How reliance on animal disease models is halting progress in the biomedical sciences


How reliance on animal disease models is halting progress in the biomedical sciences

14 February 2019
In his State of the Union address this year, President Trump pledged $500 million over the next 10 years to fund research into cures for childhood cancers.

This is in addition to the 21st Century Cures Act approved in December 2016, authorizing $1.8 billion in funding for the Cancer Moonshot initiative — a boost in pediatric cancer research funding very much welcomed by the scientific community.

Unfortunately, research funding — however extensive— is only a piece of the puzzle in the development of new drugs and treatments, for cancer or other ailments. Despite exponential increases in research investment and publication numbers over the last decades, the number of new drugs making their way to patients has remained relatively constant. For example, the bio-pharmaceutical industry has seen inflation-adjusted research costs per novel drug increase nearly 100 fold in 60 years.
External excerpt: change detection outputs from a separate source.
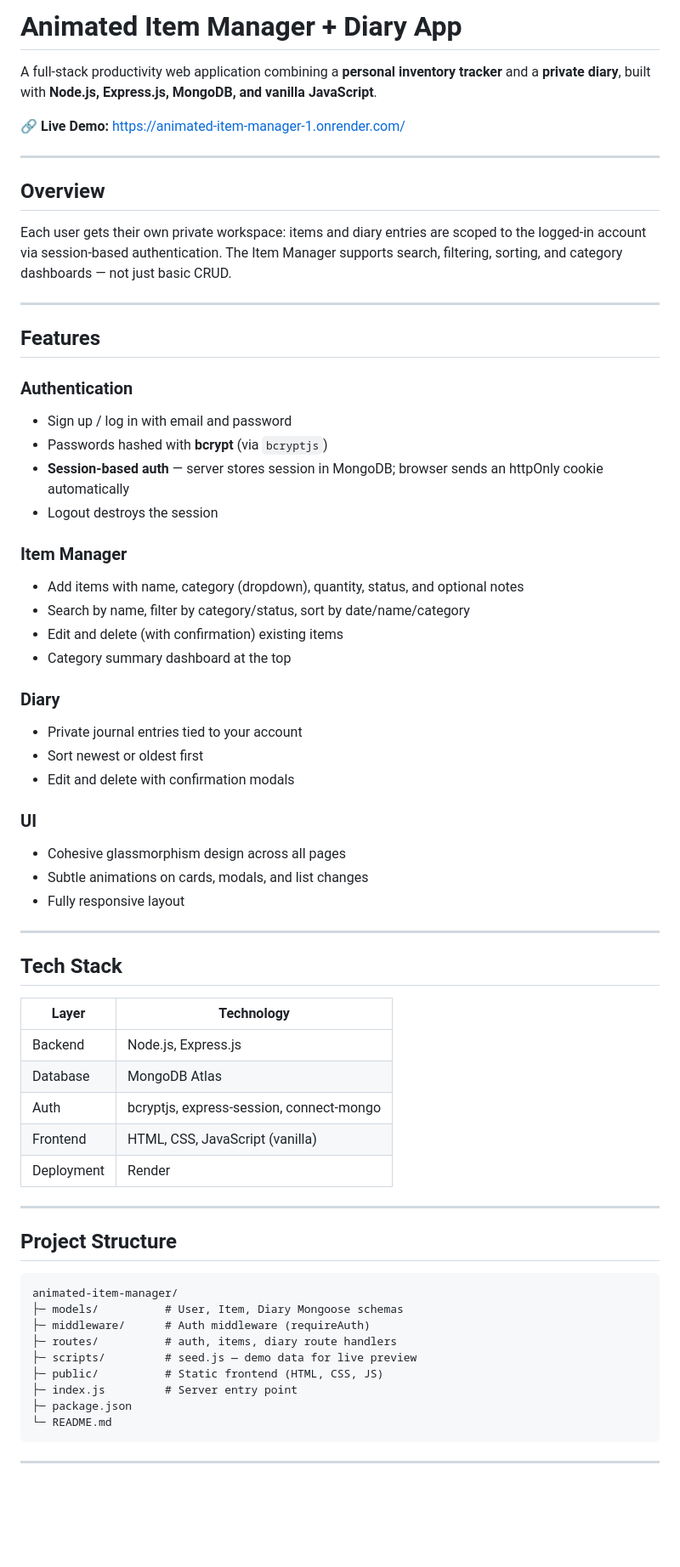
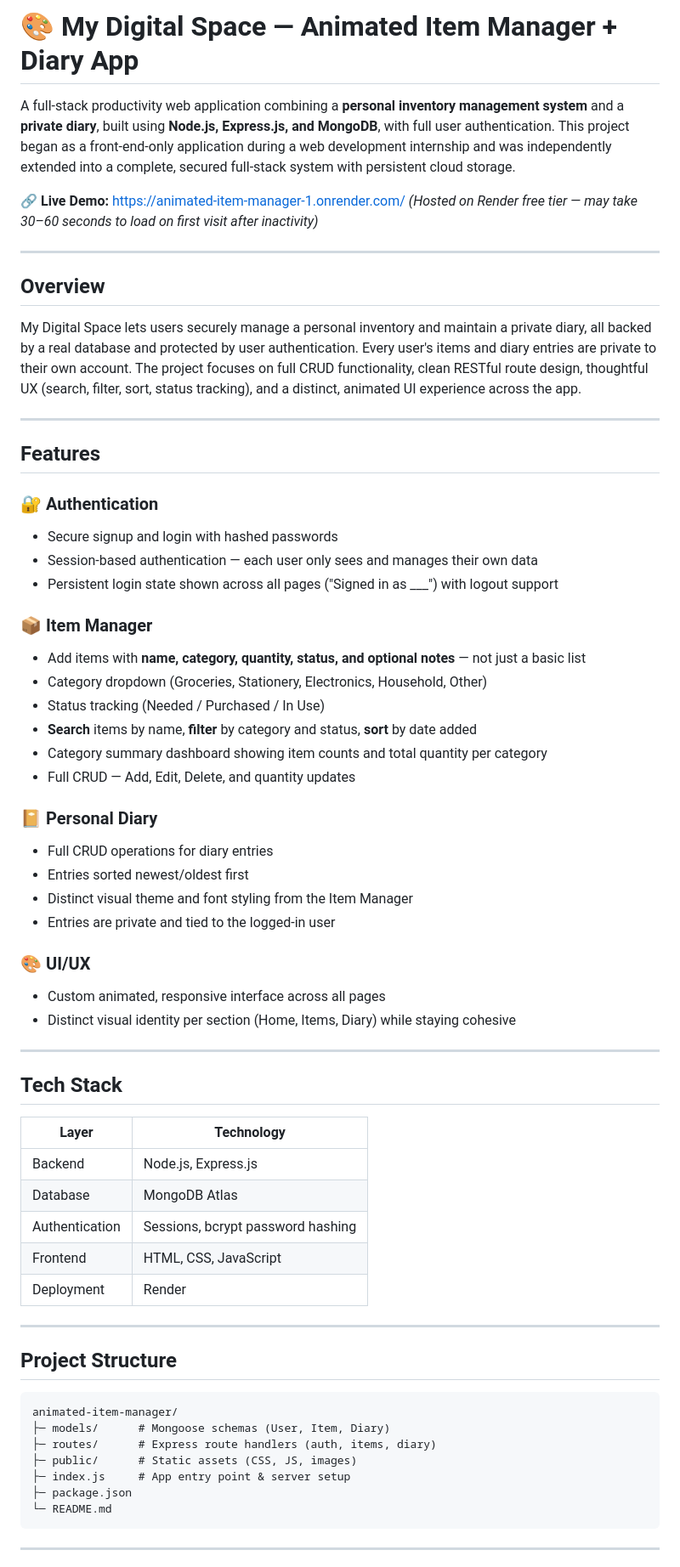
Before and after one commit to KrithikaDevadiga444/animated-item-manager, a Markdown page: README.md, the part around one of its changes. Shown at 85% size. Drawn GitHub-style; blank space fills up the shorter version.

Commit message:
Revise README for improved clarity and detail
Updated README to enhance clarity and detail about features, tech stack, and usage instructions.

````diff
--- a/README.md
+++ b/README.md
@@ -1,40 +1,42 @@
-# Animated Item Manager + Diary App
+# 🎨 My Digital Space — Animated Item Manager + Diary App
 
-A full-stack productivity web application combining a **personal inventory tracker** and a **private diary**, built with **Node.js, Express.js, MongoDB, and vanilla JavaScript**.
+A full-stack productivity web application combining a **personal inventory management system** and a **private diary**, built using **Node.js, Express.js, and MongoDB**, with full user authentication. This project began as a front-end-only application during a web development internship and was independently extended into a complete, secured full-stack system with persistent cloud storage.
 
 🔗 **Live Demo:** https://animated-item-manager-1.onrender.com/
+*(Hosted on Render free tier — may take 30–60 seconds to load on first visit after inactivity)*
 
 ---
 
 ## Overview
 
-Each user gets their own private workspace: items and diary entries are scoped to the logged-in account via session-based authentication. The Item Manager supports search, filtering, sorting, and category dashboards — not just basic CRUD.
+My Digital Space lets users securely manage a personal inventory and maintain a private diary, all backed by a real database and protected by user authentication. Every user's items and diary entries are private to their own account. The project focuses on full CRUD functionality, clean RESTful route design, thoughtful UX (search, filter, sort, status tracking), and a distinct, animated UI experience across the app.
 
 ---
 
 ## Features
 
-### Authentication
-- Sign up / log in with email and password
-- Passwords hashed with **bcrypt** (via `bcryptjs`)
-- **Session-based auth** — server stores session in MongoDB; browser sends an httpOnly cookie automatically
-- Logout destroys the session
+### 🔐 Authentication
+- Secure signup and login with hashed passwords
+- Session-based authentication — each user only sees and manages their own data
+- Persistent login state shown across all pages ("Signed in as ___") with logout support
 
-### Item Manager
-- Add items with name, category (dropdown), quantity, status, and optional notes
-- Search by name, filter by category/status, sort by date/name/category
-- Edit and delete (with confirmation) existing items
-- Category summary dashboard at the top
+### 📦 Item Manager
+- Add items with **name, category, quantity, status, and optional notes** — not just a basic list
+- Category dropdown (Groceries, Stationery, Electronics, Household, Other)
+- Status tracking (Needed / Purchased / In Use)
+- **Search** items by name, **filter** by category and status, **sort** by date added
+- Category summary dashboard showing item counts and total quantity per category
+- Full CRUD — Add, Edit, Delete, and quantity updates
 
-### Diary
-- Private journal entries tied to your account
-- Sort newest or oldest first
-- Edit and delete with confirmation modals
+### 📔 Personal Diary
+- Full CRUD operations for diary entries
+- Entries sorted newest/oldest first
+- Distinct visual theme and font styling from the Item Manager
+- Entries are private and tied to the logged-in user
 
-### UI
-- Cohesive glassmorphism design across all pages
-- Subtle animations on cards, modals, and list changes
-- Fully responsive layout
+### 🎨 UI/UX
+- Custom animated, responsive interface across all pages
+- Distinct visual identity per section (Home, Items, Diary) while staying cohesive
 
 ---
 
@@ -44,8 +46,8 @@ Each user gets their own private workspace: items and diary entries are scoped t
 |---|---|
 | Backend | Node.js, Express.js |
 | Database | MongoDB Atlas |
-| Auth | bcryptjs, express-session, connect-mongo |
-| Frontend | HTML, CSS, JavaScript (vanilla) |
+| Authentication | Sessions, bcrypt password hashing |
+| Frontend | HTML, CSS, JavaScript |
 | Deployment | Render |
 
 ---
@@ -54,12 +56,10 @@ Each user gets their own private workspace: items and diary entries are scoped t
 
 ```
 animated-item-manager/
-├─ models/          # User, Item, Diary Mongoose schemas
-├─ middleware/      # Auth middleware (requireAuth)
-├─ routes/          # auth, items, diary route handlers
-├─ scripts/         # seed.js — demo data for live preview
-├─ public/          # Static frontend (HTML, CSS, JS)
-├─ index.js         # Server entry point
+├─ models/      # Mongoose schemas (User, Item, Diary)
+├─ routes/      # Express route handlers (auth, items, diary)
+├─ public/      # Static assets (CSS, JS, images)
+├─ index.js     # App entry point & server setup
 ├─ package.json
 └─ README.md
 ```
````
Also changed, not shown: other parts of README.md (+31 -30 lines).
In the same period, the number of scientific publications on new drugs increased over 500 percent, and the number of authors 800 percent, per year, every year. Yet drugs are more likely to fail today than in the 1970s — investment and innovation are very much out of line.

Many are the factors slowing therapeutic innovation, including prior resolution of simpler research problems, increasing regulation, a high prevalence of non-reproducible results, obscure methods, poorly designed research and publication biases. Many of these issues would greatly benefit from initiatives that promote transparency at the various stages of the therapeutic development pipeline. It has been widely acknowledged that poor reporting prevents the accurate assessment of drug and intervention efficacy. Preclinical research — i.e. those studies involving in vitro (test tube or cell culture) and in vivo (animal) experiments, conducted before testing a drug in humans to establish efficacy and the drug’s potential to cause serious harm — has been shown to be particularly prone to biases and selective reporting of outcomes, leading to bad decision-making, wasted resources, unnecessary replication of efforts and missed opportunities for the development of effective drugs.

One proposal to address this issue is the extension of good disclosure practice to the preclinical phase by conditioning publication to the registration of the preclinical trial prior to the commencement of the study. Indeed, the exact same reasons that compelled prospective registration and deposition of clinical trial results in public databases apply to preclinical studies.